Mary Jackson is a fiber artist whose intricately coiled vessels preserve the centuries-old craft of sweetgrass basketry and push the tradition in stunning new directions. A descendent of the Gullah community of coastal South Carolina, Jackson learned to make baskets at the age of four from her mother and grandmother, who passed on skills brought to the United States by their West African ancestors. Developed originally as domestic and agricultural tools for cotton and rice production, sweetgrass baskets have traditionally taken such utilitarian shapes as storage containers and rice fanners. With masterful technique, Jackson translates these practical designs into finely detailed, sculptural forms. To maximize color contrasts, she incorporates other regional materials — strips of palmetto, long-leaf pine needles, and bulrush — into works that rise in rhythmic coils and demonstrate the remarkable strength and tension of her stitched constructions. Her innovations include the dramatically arched handle that complements the low, compact body of “Untitled with Handle” and the spray of unbound grass that spills from the lip of “Unfinished,” as if suspended in mid-assembly. Jackson is currently at work on a project of similarly bold and technically challenging proportions: an extremely shallow structure that spans five feet in diameter. As a founding member of the Mount Pleasant Sweetgrass Basket Makers’ Association, she also leads efforts to protect the threatened wetland habitats of sweetgrass and ensure continued local access to these resources. While preserving the culture and history of her ancestors, Jackson infuses this inherited art form with a contemporary aesthetic and expressiveness all her own.

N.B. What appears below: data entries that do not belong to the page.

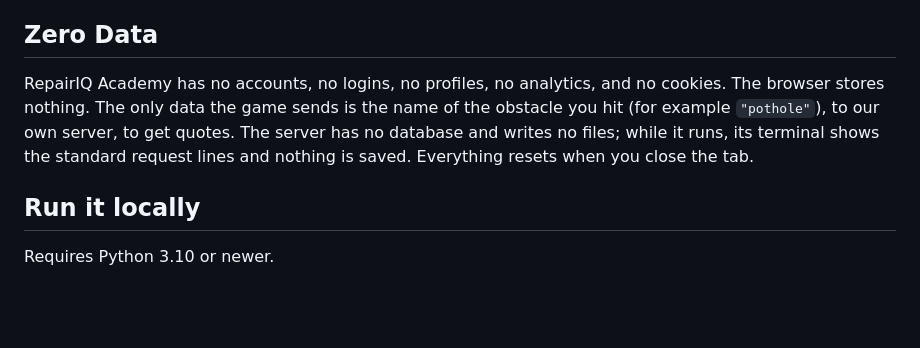
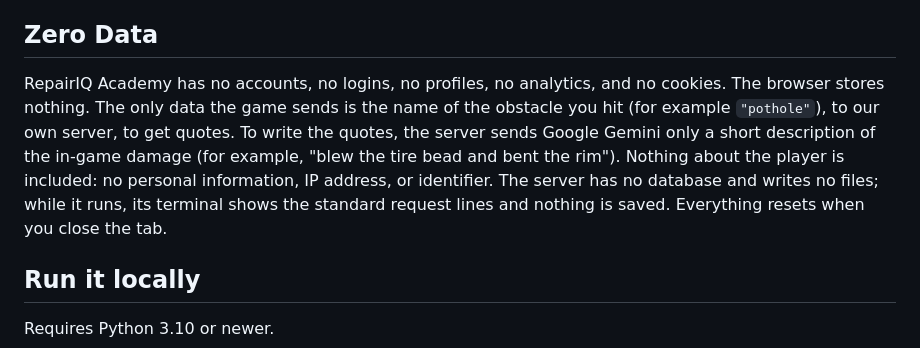
Before and after one commit to kerryarchive/road-to-the-shop, a Markdown page: README.md, the part around the change. Drawn GitHub-style; blank space fills up the shorter version.

Commit message:
Clarify Zero Data: what the server sends to Gemini
Co-Authored-By: Claude Opus 5.5 <noreply@anthropic.com>

```diff
--- a/README.md
+++ b/README.md
@@ -41,7 +41,7 @@ RepairIQ Academy lets people practice that moment before it happens for real, in
 
 ## Zero Data
 
-RepairIQ Academy has no accounts, no logins, no profiles, no analytics, and no cookies. The browser stores nothing. The only data the game sends is the name of the obstacle you hit (for example `"pothole"`), to our own server, to get quotes. The server has no database and writes no files; while it runs, its terminal shows the standard request lines and nothing is saved. Everything resets when you close the tab.
+RepairIQ Academy has no accounts, no logins, no profiles, no analytics, and no cookies. The browser stores nothing. The only data the game sends is the name of the obstacle you hit (for example `"pothole"`), to our own server, to get quotes. To write the quotes, the server sends Google Gemini only a short description of the in-game damage (for example, "blew the tire bead and bent the rim"). Nothing about the player is included: no personal information, IP address, or identifier. The server has no database and writes no files; while it runs, its terminal shows the standard request lines and nothing is saved. Everything resets when you close the tab.
 
 ## Run it locally
 
```
Also changed, not shown: docs/DEVPOST.md (+1 -1 lines).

Mary Jackson learned her family’s tradition of basketry at the age of four and has devoted herself full-time to this art form since the 1970s. Her work has been exhibited at numerous institutions throughout the United States, including the Renwick Gallery of the Smithsonian American Art Museum, the Museum of Arts and Design in New York, the Museum of Fine Arts, Boston, and the Museum of African American History in Detroit.